How many times have you seen people make the promise “most trusted” or something similar? Trust assertions of one ilk or another litter organisational identities and positioning statements.
Whether trust squats in the purpose statement, lurks in the list of values or makes an appearance on the website’s home page, I can’t seem to escape it. And my first response is usually “if you’ve got to say it…”.
As William McDonough, architect, designer and author of the book Cradle to Cradle noted in his 2005 TED talk, “we can’t exchange value for very long if we don’t trust each other”.
I agree. The whole system of commerce (and civil society, but that’s a more significant discussion) is predicated on trust. It’s so fundamental to all interactions I often refer to it as a universal value because it’s usually present in some degree. Just watch how quickly those things break down when trust and its bedfellows, honesty and integrity, are wholly absent.
To learn more about universal values and how to find your own click here.

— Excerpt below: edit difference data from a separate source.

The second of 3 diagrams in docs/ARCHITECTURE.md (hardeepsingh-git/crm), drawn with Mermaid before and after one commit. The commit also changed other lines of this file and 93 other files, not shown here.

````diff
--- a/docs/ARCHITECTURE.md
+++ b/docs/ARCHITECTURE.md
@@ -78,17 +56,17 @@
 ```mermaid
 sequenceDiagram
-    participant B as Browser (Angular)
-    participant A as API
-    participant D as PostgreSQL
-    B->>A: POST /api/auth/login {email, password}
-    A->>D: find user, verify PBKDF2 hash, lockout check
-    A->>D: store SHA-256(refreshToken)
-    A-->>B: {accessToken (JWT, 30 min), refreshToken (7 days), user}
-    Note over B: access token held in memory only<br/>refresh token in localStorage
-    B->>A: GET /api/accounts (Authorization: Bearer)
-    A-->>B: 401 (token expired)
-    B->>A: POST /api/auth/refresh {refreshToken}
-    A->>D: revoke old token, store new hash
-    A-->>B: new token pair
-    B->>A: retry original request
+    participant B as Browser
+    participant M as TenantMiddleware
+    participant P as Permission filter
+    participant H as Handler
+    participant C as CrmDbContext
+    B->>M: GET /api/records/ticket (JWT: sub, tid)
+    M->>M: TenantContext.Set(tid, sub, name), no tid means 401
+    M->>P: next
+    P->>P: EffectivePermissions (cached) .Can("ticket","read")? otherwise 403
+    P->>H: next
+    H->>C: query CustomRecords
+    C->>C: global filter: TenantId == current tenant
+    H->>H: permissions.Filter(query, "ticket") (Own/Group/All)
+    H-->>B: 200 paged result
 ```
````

So setting aside proclamations of trust, how do organisations become trustworthy? While they are quick to say they can be trusted, the things they need to do for that to be true can be neglected or not even understood.
In his book The Truth about Trust David Desteno reveals:

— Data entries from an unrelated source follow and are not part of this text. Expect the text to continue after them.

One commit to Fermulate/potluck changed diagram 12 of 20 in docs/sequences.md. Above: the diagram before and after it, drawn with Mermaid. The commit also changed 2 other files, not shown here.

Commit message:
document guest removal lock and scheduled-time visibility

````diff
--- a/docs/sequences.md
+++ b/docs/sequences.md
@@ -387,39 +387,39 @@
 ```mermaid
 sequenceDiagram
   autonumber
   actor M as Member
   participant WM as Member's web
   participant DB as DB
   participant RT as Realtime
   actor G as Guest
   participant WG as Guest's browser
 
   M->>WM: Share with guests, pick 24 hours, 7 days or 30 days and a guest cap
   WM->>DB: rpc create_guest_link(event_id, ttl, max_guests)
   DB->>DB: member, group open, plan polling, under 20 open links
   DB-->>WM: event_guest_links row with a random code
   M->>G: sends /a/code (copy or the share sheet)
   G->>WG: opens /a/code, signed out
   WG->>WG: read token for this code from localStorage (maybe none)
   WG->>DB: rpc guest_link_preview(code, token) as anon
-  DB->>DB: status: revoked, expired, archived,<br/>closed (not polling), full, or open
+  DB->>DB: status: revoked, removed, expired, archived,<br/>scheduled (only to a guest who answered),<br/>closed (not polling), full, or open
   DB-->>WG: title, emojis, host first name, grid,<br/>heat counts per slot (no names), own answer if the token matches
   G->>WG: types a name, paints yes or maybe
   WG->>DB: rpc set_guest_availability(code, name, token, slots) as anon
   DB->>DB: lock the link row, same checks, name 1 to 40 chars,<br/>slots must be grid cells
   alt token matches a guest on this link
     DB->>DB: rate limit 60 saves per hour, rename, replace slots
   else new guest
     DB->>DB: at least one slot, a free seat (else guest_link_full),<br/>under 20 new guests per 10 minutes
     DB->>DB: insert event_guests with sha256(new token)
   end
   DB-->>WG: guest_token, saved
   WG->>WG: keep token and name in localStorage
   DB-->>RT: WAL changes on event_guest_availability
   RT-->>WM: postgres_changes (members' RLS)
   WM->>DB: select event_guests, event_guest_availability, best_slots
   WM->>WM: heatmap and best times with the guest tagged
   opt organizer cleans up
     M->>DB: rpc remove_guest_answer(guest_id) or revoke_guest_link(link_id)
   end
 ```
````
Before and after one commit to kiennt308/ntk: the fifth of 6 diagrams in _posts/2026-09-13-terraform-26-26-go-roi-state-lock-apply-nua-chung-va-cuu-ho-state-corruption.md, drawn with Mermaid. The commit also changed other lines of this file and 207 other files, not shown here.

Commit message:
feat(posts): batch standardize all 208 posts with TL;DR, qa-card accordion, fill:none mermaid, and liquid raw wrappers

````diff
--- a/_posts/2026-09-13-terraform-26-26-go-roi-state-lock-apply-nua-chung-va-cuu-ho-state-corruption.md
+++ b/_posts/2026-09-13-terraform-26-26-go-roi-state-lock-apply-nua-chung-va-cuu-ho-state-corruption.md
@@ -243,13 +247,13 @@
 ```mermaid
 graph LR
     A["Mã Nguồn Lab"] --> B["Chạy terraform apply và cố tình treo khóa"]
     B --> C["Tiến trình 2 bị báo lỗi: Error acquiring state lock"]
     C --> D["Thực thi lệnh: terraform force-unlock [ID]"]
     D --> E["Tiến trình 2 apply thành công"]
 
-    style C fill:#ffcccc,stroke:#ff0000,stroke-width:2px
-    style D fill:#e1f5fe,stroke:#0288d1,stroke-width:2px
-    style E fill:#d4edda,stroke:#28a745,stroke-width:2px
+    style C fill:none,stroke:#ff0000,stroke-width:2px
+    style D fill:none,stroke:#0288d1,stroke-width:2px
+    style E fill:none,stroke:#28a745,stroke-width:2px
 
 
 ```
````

“Two key traits help to determine trustworthiness: competence, whether a person appears informed and experienced, and reliability, whether a person will remain honest and dependable over time.”
Although Desteno is talking about individuals, the traits are also what people, and the organisations they run, need to do to be trustworthy. And if I go back to McDonough’s point about value exchange, what’s important about competence and reliability becomes more readily apparent.
Both of these attributes show up in the exchange between the promises you keep and the experience of your employees, partners or customers. There should be no surprise trustworthiness comes from what you do and how you do them, rather than what you say you will.
Competence, broadly stated, is ensuring you’ve got the necessary things in place (capability, systems, processes, etc.) to keep your promises. Reliability means doing them again and again so people can come to count on you.
A quick glance at business and social media and it feels like there is an epidemic of untrustworthiness. That’s not what I see. I see people and organisations coming in every day and trying to make it work.
This is where ideas like trust become insidious. Not because it’s a bad idea, but because it’s not helpful to becoming more trustworthy. So stop for a moment and consider abandoning the fuzzy “trust” conversation for one laid in the more concrete questions of competence and reliability.
What would change?
See you next week.